By support I mean buying the book and reading it. We must admit, however, that some find it sensitive to sell a book or buy a book for a certain price. This is an entirely new culture to some. There’s also been the trend of asking for free copies directly from the author.


We’re all familiar with the statement: “Where is my copy?” This culture has somehow spread and many ask authors for a free copy of their books. We must note though that people, particularly the authors’ acquaintances, friends and relatives – and they are many – make this request out of good intentions while wearing a beautiful smile.

Publishing houses only give the author few copies for free. These copies are not to be distributed to friends but are meant to be given to those who make critiques and write opinion columns. These are mostly critics and journalists.

Despite this, asking “where is my copy?” while smiling has become one of the strangest behaviors in our world. This phenomenon has spread and it seems to me that most readers forgot or pretended to forget that books are available for purchase at libraries and book fairs and that the publisher and not the author is the party, which distributes and sells the book.

It’s unfortunate too that some authors buy several copies of their books in order to give them for free to others. This act simply strengthens the trend of asking for free copies.

This is an inappropriate request because it’s tantamount to asking for a gift and gifts are not something we should ask for

Reem Al Kamali

A common culture

“Where is my book?” has become a common culture. Many spend a lot of money on jewelry, food, travel and amenities but still hesitate to buy a book although they have enough money.

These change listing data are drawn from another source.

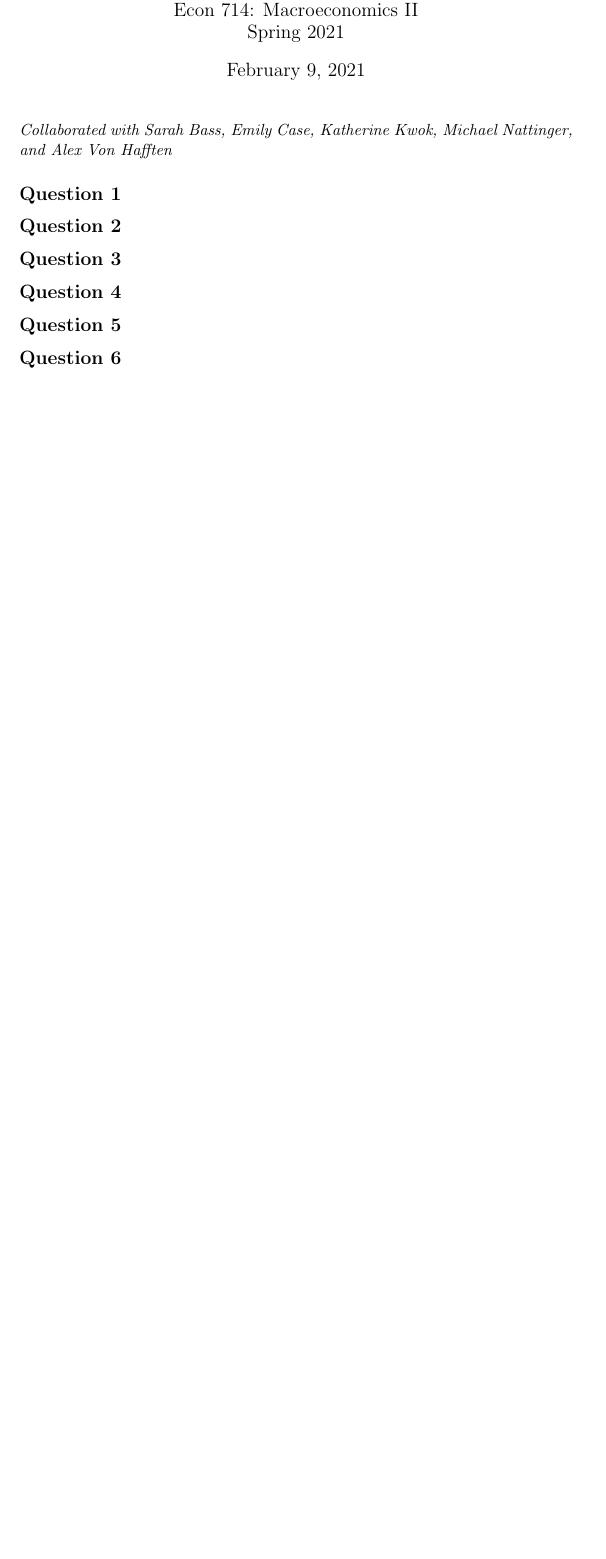
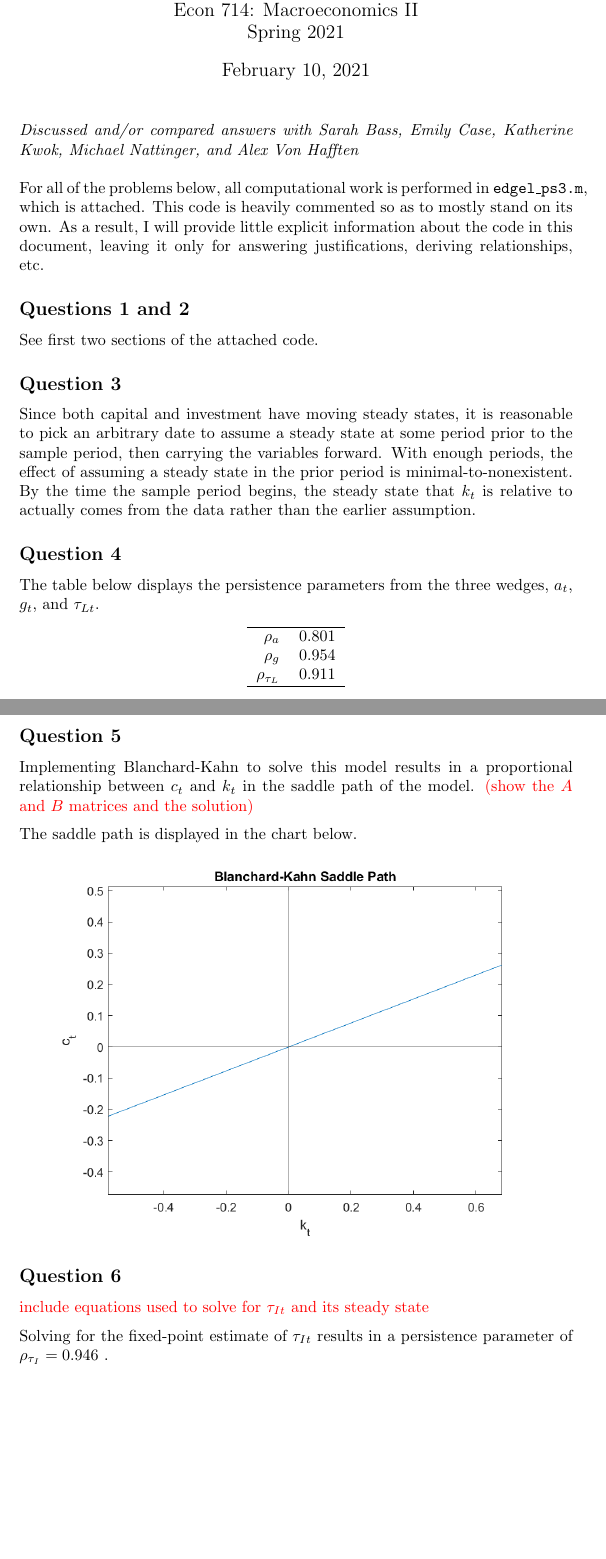
Before and after one commit to dannyedgel/coursework, a LaTeX problem sheet (s21/econ714/Q1/problem_sets/PS3/edgel_ps3.tex): part of the page before the commit and two parts of pages 1 and 2 of 3 after it, the two joined at a grey line, cut so that both start at the same text, the shorter picture padded with empty space. The pictures show the PDF file s21/econ714/Q1/problem_sets/PS3/edgel_ps3.pdf that the author committed with the source.

Commit message:
all but q8 on macro PS3 done

```diff
--- a/s21/econ714/Q1/problem_sets/PS3/edgel_ps3.tex
+++ b/s21/econ714/Q1/problem_sets/PS3/edgel_ps3.tex
@@ -104,43 +106,45 @@
 
 %%%________________________________________________________________%%%
 
-\noindent\textit{Collaborated with Sarah Bass, Emily Case, Katherine Kwok, Michael Nattinger, and Alex Von Hafften}
+\noindent\textit{Discussed and/or compared answers with Sarah Bass, Emily Case, Katherine Kwok, Michael Nattinger, and Alex Von Hafften}
+\bigskip \\
+\noindent For all of the problems below, all computational work is performed in $\texttt{edgel\_ps3.m}$, which is attached. This code is heavily commented so as to mostly stand on its own. As a result, I will provide little explicit information about the code in this document, leaving it only for answering justifications, deriving relationships, etc.
 
 %%%________________________________________________________________%%%
 
-\subsection*{Question 1}
-
-
-
-%%%________________________________________________________________%%%
-
-\subsection*{Question 2}
-
+\subsection*{Questions 1 and 2}
+See first two sections of the attached code.
 
 
 %%%________________________________________________________________%%%
 
 \subsection*{Question 3}
-
+Since both capital and investment have moving steady states, it is reasonable to pick an arbitrary date to assume a steady state at some period prior to the sample period, then carrying the variables forward. With enough periods, the effect of assuming a steady state in the prior period is minimal-to-nonexistent. By the time the sample period begins, the steady state that $k_t$ is relative to actually comes from the data rather than the earlier assumption.
 
 
 %%%________________________________________________________________%%%
 
 \subsection*{Question 4}
+The table below displays the persistence parameters from the three wedges, $a_t$, $g_t$, and $\tau_{Lt}$.
+\begin{center} \input{table4.tex} \end{center}
 
 
 
 %%%________________________________________________________________%%%
 
 \subsection*{Question 5}
-
+Implementing Blanchard-Kahn to solve this model results in a proportional relationship between $c_t$ and $k_t$ in the saddle path of the model. \red{(show the $A$ and $B$ matrices and the solution)}
+\medskip \\
+The saddle path is displayed in the chart below.
+\begin{center}\includegraphics[scale=.75]{figure5.png}\end{center}
 
 
 %%%________________________________________________________________%%%
 
 \subsection*{Question 6}
-
-
+\red{include equations used to solve for $\tau_{It}$ and its steady state}
+\medskip \\
+Solving for the fixed-point estimate of $\tau_{It}$ results in a persistence parameter of \input{q6.tex}.
 
 %%%________________________________________________________________%%%
 
```
Also changed, not shown: s21/econ714/Q1/problem_sets/PS3/edgel_ps3.pdf, s21/econ714/Q1/problem_sets/PS3/edgel_ps3.tex (3 more changed lines), 1 other file.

It is widely known that books, which are an intellectual project, turn into a commercial project in the hands of the publisher. After writing and publishing the book, the author only attends events, discusses the book and signs it.

Western readers do not ask: “where is my copy?” as this is an inappropriate request because it’s tantamount to asking for a gift and gifts are not something we should ask for. Therefore, westerners think that those who ask for a free copy are naïve and foolish.

Those who ask this question harm the author as they make him pay money to buy his book and give it to them for free when he was hoping readers will buy the book themselves!

A publisher told authors after their books were published: “Abstain from gifting your books. By doing so, you will give value to your work. Tell those who ask for a copy for free that you do not have copies of the book and that it’s available in libraries and book fairs.”

This article is also available in Arabic.
Reem Al-Kamali is an Emirati author and journalist based in the UAE who specializes in history and literature. Her twitter handle is @reemalkamali.

Disclaimer: Views expressed by writers in this section are their own and do not reflect Al Arabiya English's point-of-view.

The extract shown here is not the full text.